“In 2015, the underground operation will start drawing ore from the two kimberlite pipes and from the four small blows developed along two of the four kimberlite dyke zones currently included in the mine plan.”
Development of the portal will start towards the end of 2012 to have the underground infrastructure in place by 2014. Longhole open stoping is the mining method selected for the K1 and K2 orebodies, with no crown pillar left between the openpit and underground operations. Mechanised longhole stoping will be used for mining the kimberlite dyke zones, said Joubert.
The mine’s current defined indicated and inferred resource amounts to more than 14-million tons at grades ranging from 0.32 to 0.76 carats a ton. An additional 3.7-million tons of kimberlite was drilled and classified as geological potential, which will be upgraded into the resource statement in the next phase of resource extension and evaluation.
The main challenge Octéa had to overcome involved the supply chain and logistics, owing to the remoteness of the project.
“As shipping takes between 9 to 16 weeks, if a component was incorrectly engineered, it would not have been possible to rectify it quickly. Therefore, the entire plant was manu- factured, trial-erected and water-tested in South Africa to identify any potential problem areas prior to being dismantled and packed in containers for shipping to Sierra Leone,” Joubert explains.
Running in parallel at Koidu were the site establishment, earthworks, civil engineering and the laying of foundations, which enabled the erection of the plant to start immediately after the 216 shipped containers had arrived on site.
Despite the metal workers strike in South Africa during the critical manufacturing stages and the coup in Côte d’Ivoire, which disrupted shipping routes, the plant was still commissioned within the planned timeframes.
The diamonds mined at Koidu enable the company to finance numerous development initiatives, said Joubert.
“Country and community initiatives undertaken by the company, to date, include clean water supply to the Kimbadu resettlement village, education facilities and programmes, a road refurbishment programme, infrastructure development, healthcare programmes, agriculture projects, feeding schemes, local business development programmes, a sports development programme, an employee development programme and employee welfare.

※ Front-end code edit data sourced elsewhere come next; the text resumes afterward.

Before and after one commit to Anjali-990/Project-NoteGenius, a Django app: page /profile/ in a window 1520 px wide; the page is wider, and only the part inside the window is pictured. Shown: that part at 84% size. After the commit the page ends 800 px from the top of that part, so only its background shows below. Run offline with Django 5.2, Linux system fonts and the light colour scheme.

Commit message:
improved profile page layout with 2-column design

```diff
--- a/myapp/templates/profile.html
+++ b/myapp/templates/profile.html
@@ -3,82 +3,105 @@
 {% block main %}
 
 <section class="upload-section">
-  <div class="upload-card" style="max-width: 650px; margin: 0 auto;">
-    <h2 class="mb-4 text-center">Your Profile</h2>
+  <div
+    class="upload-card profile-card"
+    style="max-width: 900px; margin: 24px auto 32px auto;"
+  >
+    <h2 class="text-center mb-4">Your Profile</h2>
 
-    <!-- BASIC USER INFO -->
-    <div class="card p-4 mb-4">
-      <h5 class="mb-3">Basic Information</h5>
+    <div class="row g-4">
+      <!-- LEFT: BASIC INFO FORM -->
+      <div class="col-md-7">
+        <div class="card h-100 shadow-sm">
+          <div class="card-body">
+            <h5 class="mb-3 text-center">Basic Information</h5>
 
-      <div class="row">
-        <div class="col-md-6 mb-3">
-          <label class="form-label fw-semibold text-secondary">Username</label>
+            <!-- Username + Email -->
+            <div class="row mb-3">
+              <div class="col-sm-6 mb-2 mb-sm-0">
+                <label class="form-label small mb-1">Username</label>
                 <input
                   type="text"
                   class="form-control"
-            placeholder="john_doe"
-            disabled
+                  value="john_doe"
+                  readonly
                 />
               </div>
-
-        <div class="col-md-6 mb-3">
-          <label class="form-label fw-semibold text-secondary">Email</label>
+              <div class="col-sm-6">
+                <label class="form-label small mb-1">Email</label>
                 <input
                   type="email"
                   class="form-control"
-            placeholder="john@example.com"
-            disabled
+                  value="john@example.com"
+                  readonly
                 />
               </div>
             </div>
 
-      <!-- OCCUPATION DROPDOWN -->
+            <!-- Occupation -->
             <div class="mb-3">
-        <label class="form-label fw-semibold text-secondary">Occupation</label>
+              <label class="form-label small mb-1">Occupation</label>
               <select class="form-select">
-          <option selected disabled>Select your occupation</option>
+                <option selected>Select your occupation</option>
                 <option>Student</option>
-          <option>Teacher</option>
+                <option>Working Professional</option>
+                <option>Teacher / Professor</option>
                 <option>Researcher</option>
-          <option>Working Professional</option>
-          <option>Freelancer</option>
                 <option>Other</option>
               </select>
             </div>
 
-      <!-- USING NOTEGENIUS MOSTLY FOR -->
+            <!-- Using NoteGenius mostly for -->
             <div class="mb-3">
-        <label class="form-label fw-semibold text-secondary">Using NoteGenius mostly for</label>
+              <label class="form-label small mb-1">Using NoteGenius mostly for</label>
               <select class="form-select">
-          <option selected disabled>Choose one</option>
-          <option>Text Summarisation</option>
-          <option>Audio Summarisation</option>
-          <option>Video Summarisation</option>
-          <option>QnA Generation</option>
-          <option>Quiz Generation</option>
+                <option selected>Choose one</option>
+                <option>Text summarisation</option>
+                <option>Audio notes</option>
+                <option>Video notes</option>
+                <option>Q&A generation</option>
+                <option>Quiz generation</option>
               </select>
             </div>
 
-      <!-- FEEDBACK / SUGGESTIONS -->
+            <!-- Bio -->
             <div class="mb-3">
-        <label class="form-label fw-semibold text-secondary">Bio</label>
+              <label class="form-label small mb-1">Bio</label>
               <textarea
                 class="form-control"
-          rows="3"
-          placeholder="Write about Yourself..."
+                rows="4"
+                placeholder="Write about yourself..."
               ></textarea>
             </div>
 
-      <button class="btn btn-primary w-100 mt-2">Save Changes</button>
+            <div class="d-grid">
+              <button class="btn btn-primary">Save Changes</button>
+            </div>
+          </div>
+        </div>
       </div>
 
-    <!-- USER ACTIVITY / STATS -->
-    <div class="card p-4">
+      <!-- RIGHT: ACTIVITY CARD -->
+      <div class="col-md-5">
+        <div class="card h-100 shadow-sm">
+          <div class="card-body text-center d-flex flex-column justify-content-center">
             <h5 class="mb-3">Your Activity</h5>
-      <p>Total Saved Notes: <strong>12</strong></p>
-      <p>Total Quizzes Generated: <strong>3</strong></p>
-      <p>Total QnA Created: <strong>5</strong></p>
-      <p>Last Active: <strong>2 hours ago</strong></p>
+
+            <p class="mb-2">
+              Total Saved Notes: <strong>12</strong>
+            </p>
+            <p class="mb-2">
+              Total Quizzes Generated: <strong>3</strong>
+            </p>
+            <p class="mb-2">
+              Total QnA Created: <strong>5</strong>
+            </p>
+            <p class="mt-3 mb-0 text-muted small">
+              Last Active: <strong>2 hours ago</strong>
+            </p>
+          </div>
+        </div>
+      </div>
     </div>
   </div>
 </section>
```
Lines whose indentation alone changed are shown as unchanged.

Most of these initiatives are ongoing,” he said.
The Octéa Foundation, which focuses on community development, wants to further enhance these initiatives through the provision of clean water for the town of Koidu and the establishment of a malaria prevention programme, as well as national education programmes.